The Commission was concerned that the parties had blocked or delayed the emergence of exchange traded products, which could be more effective, safer and cheaper. In particular, it found that:

  • ISDA had refused to license (or restricted the use of) its proprietary rights in the ‘Final Price’ which determines the payment to be made following the default of a debt obligation; and
  • Markit had refused to license its CDS indices which are essential to support new exchange products.

To address these concerns, the Commission has accepted legally binding commitments from ISDA and Markit to license their IP rights on FRAND terms. They have also committed to exclude CDS dealers from taking individual licensing decisions, as well as influencing such decisions.

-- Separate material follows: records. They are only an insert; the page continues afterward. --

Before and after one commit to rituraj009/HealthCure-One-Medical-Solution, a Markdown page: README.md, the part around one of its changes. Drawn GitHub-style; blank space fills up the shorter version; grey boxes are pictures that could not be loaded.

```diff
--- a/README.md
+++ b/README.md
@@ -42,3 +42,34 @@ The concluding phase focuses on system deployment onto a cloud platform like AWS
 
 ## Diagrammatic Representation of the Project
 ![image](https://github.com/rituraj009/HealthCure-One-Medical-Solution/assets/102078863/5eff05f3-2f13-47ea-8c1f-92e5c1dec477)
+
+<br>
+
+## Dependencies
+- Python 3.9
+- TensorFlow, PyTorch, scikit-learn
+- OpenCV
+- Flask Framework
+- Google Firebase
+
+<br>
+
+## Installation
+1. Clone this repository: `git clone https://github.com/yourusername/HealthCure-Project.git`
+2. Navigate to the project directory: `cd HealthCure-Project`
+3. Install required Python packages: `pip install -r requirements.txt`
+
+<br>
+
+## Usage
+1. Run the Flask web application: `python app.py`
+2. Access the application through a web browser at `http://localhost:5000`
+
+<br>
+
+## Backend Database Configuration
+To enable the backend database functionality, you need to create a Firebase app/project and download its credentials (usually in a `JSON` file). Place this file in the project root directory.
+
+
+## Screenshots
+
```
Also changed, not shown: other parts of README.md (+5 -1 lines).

It remains to be seen how the parties will go about setting FRAND terms particularly as they operate outside of the usual FRAND arena of telecoms where there is the most legal precedent and a more developed legal framework. Notably, the commitments are subject to mandatory third-party arbitration in case of dispute. This goes further than the Court of Justice’s only decision on FRAND which requires the parties’ agreement for any arbitration (Huawei v ZTE in relation to standard essential patents – see here). This decision is in a different context, but it is a useful reminder that remedies provided for by way of commitments may end up going further than what is required by law, despite there being no actual finding of infringement.